### Action item
For the records below, give the number of lines that include the string "shown". Nothing else belongs in the answer.

[Change listing data]
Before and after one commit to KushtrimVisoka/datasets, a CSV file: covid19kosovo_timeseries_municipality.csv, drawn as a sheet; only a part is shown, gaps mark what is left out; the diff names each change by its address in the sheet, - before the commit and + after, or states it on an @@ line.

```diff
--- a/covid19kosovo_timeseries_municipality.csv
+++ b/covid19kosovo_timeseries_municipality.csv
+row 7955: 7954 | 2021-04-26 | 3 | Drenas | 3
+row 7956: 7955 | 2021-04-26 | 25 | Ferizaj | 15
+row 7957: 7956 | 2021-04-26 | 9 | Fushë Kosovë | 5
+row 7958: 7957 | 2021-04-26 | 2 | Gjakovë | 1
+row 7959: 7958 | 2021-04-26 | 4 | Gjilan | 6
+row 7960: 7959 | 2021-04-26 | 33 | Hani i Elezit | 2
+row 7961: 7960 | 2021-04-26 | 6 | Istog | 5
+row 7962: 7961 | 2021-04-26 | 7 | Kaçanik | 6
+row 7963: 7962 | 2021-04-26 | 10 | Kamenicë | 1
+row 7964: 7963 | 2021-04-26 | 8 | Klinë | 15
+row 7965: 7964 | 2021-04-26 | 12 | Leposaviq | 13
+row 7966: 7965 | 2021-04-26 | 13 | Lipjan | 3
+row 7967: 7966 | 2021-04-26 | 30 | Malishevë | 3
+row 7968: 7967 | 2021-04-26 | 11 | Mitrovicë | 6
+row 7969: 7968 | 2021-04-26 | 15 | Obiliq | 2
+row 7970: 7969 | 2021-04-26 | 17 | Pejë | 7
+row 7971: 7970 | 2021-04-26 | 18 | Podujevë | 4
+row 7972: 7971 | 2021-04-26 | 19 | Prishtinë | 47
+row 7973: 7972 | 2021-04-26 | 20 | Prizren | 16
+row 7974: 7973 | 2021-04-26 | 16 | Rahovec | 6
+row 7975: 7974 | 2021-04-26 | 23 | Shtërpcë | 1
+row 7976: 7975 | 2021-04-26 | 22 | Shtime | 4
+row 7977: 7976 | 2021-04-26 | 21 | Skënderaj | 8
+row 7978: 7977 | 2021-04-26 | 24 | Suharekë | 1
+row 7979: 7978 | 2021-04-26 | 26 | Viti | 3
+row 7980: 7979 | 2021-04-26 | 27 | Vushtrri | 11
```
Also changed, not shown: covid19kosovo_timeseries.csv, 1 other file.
---
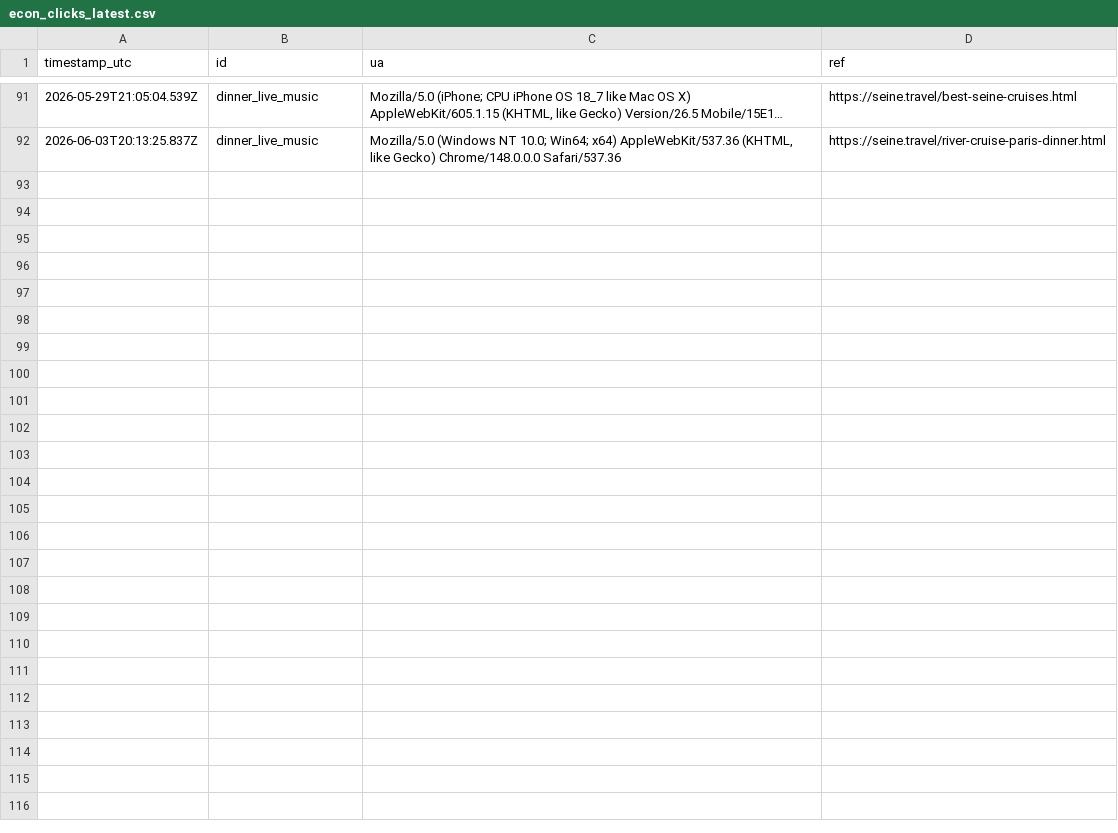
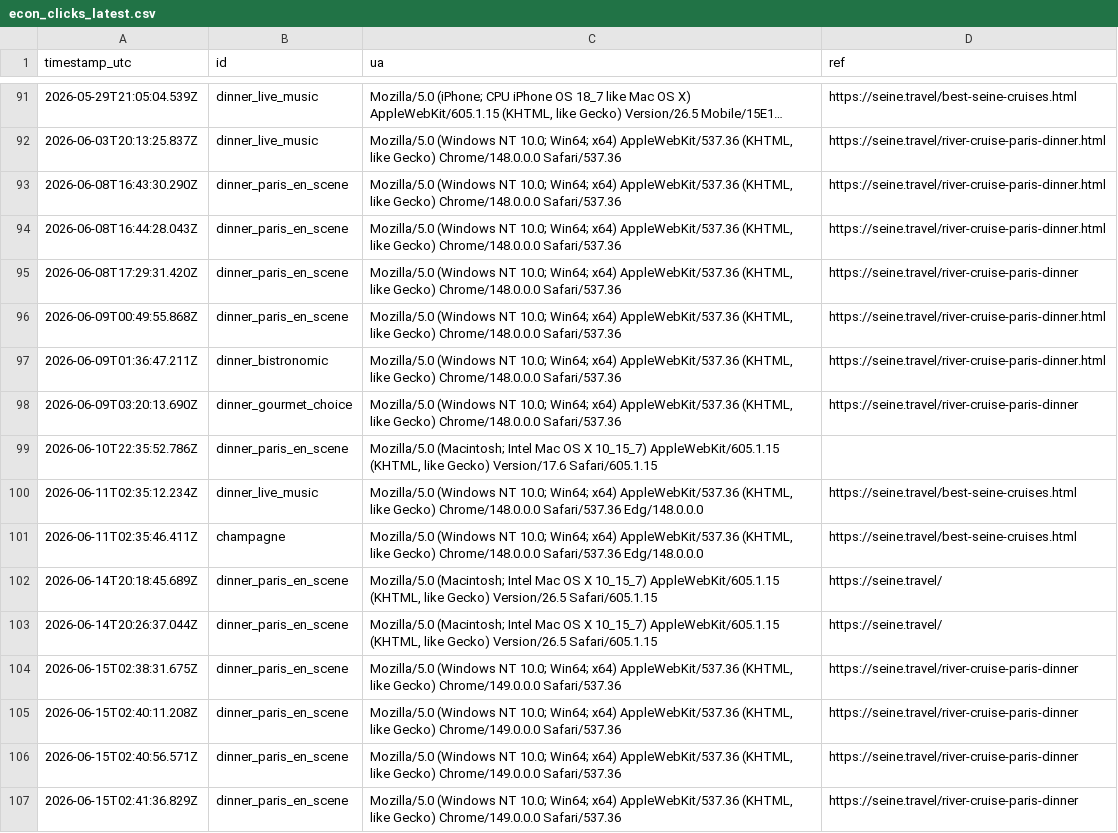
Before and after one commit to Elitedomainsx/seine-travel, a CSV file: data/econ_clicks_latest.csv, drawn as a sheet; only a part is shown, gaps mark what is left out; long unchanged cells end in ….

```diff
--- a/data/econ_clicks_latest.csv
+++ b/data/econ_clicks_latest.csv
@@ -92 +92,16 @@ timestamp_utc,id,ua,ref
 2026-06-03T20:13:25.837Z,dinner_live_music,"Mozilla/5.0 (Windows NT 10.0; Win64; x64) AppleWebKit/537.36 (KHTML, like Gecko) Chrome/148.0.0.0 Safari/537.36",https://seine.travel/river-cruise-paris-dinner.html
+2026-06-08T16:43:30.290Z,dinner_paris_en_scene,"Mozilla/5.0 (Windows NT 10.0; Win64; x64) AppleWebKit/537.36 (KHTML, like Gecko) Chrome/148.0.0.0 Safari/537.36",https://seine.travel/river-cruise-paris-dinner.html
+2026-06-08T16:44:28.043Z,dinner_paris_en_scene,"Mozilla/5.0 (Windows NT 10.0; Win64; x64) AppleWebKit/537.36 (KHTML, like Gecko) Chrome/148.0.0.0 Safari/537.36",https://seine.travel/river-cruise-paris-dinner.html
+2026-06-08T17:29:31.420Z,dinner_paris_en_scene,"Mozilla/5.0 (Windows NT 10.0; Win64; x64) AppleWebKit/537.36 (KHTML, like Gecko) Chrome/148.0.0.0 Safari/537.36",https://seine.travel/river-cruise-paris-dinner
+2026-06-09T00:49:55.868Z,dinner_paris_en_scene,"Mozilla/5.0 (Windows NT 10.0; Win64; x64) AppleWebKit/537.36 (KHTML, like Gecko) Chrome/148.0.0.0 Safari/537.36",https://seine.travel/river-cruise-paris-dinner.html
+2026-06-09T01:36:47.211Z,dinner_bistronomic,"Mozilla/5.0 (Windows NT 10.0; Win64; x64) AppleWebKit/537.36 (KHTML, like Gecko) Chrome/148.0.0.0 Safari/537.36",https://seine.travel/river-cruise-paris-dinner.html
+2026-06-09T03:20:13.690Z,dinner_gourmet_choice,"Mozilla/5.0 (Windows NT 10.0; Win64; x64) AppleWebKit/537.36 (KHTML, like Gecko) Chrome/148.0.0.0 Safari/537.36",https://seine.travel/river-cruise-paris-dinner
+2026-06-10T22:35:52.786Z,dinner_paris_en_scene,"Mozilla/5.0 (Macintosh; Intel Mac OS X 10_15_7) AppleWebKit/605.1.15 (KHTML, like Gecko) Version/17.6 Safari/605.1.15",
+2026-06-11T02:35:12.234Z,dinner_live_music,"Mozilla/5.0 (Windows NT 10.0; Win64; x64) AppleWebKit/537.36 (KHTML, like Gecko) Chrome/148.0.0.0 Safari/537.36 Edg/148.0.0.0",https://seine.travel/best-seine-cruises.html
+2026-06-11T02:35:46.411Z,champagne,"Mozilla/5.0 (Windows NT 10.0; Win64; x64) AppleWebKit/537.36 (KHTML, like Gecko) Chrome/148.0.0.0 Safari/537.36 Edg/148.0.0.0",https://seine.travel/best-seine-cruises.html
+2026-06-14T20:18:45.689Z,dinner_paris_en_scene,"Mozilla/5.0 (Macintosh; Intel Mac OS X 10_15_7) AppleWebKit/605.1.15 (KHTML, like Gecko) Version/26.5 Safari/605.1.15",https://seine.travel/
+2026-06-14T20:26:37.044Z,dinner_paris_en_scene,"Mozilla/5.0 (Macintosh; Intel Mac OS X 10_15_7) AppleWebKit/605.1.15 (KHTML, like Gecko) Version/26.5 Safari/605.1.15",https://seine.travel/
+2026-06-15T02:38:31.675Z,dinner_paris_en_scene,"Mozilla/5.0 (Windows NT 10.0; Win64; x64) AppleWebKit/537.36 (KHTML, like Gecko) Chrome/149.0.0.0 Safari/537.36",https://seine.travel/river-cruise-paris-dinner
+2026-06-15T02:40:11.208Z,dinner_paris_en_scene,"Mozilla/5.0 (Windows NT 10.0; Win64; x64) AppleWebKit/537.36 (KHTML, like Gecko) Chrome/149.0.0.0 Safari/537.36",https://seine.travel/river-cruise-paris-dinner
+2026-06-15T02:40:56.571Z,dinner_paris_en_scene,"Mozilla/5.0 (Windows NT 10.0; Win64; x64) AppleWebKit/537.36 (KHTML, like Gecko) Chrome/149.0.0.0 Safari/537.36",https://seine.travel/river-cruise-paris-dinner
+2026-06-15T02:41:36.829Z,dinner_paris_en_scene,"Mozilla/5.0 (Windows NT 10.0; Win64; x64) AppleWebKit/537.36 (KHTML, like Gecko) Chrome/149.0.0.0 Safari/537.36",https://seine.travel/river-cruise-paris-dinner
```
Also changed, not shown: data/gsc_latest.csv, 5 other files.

### Answer area
4